**TASK ITEM**
Among the entries, which lines carry the string "data"? Copy each of them.

**Itemized modification records**
┌──

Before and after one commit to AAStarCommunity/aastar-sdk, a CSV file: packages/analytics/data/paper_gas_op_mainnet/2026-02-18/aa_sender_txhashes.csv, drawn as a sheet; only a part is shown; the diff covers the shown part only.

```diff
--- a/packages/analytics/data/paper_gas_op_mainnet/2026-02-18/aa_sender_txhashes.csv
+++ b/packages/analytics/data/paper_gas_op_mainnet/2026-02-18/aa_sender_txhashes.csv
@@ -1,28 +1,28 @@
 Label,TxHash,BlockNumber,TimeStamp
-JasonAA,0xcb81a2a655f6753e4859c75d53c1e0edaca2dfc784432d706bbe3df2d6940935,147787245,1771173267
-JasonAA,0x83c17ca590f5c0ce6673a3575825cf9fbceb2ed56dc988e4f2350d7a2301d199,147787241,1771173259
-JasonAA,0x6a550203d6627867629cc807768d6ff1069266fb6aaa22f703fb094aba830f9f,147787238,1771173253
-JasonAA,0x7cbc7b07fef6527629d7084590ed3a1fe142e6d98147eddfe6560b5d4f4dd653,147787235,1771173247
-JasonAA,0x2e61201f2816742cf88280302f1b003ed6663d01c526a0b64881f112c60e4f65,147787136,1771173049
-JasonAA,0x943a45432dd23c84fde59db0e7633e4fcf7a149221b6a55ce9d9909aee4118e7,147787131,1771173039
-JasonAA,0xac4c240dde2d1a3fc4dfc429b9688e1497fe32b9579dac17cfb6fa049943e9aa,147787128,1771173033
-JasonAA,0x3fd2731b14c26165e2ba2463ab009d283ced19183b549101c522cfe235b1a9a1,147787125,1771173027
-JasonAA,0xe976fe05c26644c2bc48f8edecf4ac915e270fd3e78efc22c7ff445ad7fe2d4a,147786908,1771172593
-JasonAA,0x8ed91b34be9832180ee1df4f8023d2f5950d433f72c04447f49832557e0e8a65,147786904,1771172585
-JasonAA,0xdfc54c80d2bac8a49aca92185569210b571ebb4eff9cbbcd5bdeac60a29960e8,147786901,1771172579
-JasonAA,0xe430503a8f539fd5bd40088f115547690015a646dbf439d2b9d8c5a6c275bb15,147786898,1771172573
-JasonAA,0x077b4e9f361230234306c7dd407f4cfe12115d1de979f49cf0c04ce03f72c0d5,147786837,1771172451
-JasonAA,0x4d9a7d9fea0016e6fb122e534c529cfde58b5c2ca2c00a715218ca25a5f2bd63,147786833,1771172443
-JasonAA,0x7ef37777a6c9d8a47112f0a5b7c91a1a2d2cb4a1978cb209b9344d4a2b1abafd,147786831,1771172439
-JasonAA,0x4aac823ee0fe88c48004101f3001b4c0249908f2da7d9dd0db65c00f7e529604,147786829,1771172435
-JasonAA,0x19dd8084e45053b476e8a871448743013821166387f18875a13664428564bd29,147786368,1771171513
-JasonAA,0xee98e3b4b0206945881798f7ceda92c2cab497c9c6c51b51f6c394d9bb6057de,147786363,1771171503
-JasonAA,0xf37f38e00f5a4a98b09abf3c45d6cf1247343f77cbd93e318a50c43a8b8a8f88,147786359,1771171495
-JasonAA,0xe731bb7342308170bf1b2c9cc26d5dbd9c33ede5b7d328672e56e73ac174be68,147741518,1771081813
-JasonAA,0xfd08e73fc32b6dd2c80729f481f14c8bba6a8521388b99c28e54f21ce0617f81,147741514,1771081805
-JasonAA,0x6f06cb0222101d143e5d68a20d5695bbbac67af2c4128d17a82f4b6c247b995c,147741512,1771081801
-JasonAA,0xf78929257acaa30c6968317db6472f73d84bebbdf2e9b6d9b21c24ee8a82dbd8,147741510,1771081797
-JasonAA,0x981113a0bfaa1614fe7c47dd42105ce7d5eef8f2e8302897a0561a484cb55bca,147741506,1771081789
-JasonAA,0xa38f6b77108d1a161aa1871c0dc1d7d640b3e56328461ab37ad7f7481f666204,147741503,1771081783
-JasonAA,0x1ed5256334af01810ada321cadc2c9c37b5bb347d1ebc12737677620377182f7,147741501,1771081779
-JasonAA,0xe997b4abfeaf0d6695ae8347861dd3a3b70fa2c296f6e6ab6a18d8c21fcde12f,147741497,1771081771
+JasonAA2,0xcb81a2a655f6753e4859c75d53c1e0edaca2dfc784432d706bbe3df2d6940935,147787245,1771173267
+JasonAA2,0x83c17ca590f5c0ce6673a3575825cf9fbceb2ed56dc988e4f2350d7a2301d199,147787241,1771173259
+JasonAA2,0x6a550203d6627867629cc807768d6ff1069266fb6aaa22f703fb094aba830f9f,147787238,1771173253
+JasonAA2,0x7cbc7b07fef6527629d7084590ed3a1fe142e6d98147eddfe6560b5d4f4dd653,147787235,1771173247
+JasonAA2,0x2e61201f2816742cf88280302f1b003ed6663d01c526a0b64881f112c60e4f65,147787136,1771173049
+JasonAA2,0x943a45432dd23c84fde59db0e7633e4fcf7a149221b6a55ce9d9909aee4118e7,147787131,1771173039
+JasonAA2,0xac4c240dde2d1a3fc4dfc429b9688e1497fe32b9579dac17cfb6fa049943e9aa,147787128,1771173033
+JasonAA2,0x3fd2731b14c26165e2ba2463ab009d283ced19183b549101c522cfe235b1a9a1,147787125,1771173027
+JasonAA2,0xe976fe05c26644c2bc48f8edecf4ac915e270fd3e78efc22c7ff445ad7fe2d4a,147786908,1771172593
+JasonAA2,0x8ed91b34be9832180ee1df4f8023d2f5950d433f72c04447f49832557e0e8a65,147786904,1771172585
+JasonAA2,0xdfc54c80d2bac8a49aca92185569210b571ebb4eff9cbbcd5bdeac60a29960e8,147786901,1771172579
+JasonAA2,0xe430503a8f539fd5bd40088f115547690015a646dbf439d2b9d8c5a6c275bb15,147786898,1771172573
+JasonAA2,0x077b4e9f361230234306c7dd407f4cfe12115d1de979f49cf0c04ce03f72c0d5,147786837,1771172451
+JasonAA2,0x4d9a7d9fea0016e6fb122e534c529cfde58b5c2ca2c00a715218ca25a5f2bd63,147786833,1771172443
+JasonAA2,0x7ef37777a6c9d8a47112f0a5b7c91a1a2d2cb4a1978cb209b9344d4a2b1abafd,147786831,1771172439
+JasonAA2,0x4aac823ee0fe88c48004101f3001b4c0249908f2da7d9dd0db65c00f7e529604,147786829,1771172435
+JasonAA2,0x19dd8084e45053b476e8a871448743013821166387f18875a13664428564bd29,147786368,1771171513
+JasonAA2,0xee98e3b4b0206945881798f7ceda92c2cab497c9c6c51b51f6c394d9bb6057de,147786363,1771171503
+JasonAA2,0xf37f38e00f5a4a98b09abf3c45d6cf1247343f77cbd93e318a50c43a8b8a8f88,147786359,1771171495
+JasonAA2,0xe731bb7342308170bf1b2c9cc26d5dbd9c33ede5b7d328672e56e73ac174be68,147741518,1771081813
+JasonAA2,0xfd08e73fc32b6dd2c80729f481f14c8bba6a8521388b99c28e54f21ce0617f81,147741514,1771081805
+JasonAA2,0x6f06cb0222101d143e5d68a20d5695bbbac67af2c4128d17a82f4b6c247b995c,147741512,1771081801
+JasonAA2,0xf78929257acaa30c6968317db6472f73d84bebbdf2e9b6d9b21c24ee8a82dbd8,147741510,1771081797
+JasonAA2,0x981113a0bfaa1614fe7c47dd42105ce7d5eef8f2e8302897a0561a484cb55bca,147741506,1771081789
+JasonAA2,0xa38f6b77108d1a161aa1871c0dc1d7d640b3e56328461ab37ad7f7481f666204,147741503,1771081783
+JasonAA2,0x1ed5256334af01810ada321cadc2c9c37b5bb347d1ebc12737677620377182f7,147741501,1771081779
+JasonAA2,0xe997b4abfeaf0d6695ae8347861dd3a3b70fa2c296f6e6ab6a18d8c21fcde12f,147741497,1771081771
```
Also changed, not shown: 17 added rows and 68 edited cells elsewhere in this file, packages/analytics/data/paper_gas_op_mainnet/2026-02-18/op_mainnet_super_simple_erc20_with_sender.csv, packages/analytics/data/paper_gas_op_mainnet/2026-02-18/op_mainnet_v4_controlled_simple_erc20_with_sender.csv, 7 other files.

└──

**EXERCISE RESPONSE**
Before and after one commit to AAStarCommunity/aastar-sdk, a CSV file: packages/analytics/data/paper_gas_op_mainnet/2026-02-18/aa_sender_txhashes.csv, drawn as a sheet; only a part is shown; the diff covers the shown part only.
--- a/packages/analytics/data/paper_gas_op_mainnet/2026-02-18/aa_sender_txhashes.csv
+++ b/packages/analytics/data/paper_gas_op_mainnet/2026-02-18/aa_sender_txhashes.csv
Also changed, not shown: 17 added rows and 68 edited cells elsewhere in this file, packages/analytics/data/paper_gas_op_mainnet/2026-02-18/op_mainnet_super_simple_erc20_with_sender.csv, packages/analytics/data/paper_gas_op_mainnet/2026-02-18/op_mainnet_v4_controlled_simple_erc20_with_sender.csv, 7 other files.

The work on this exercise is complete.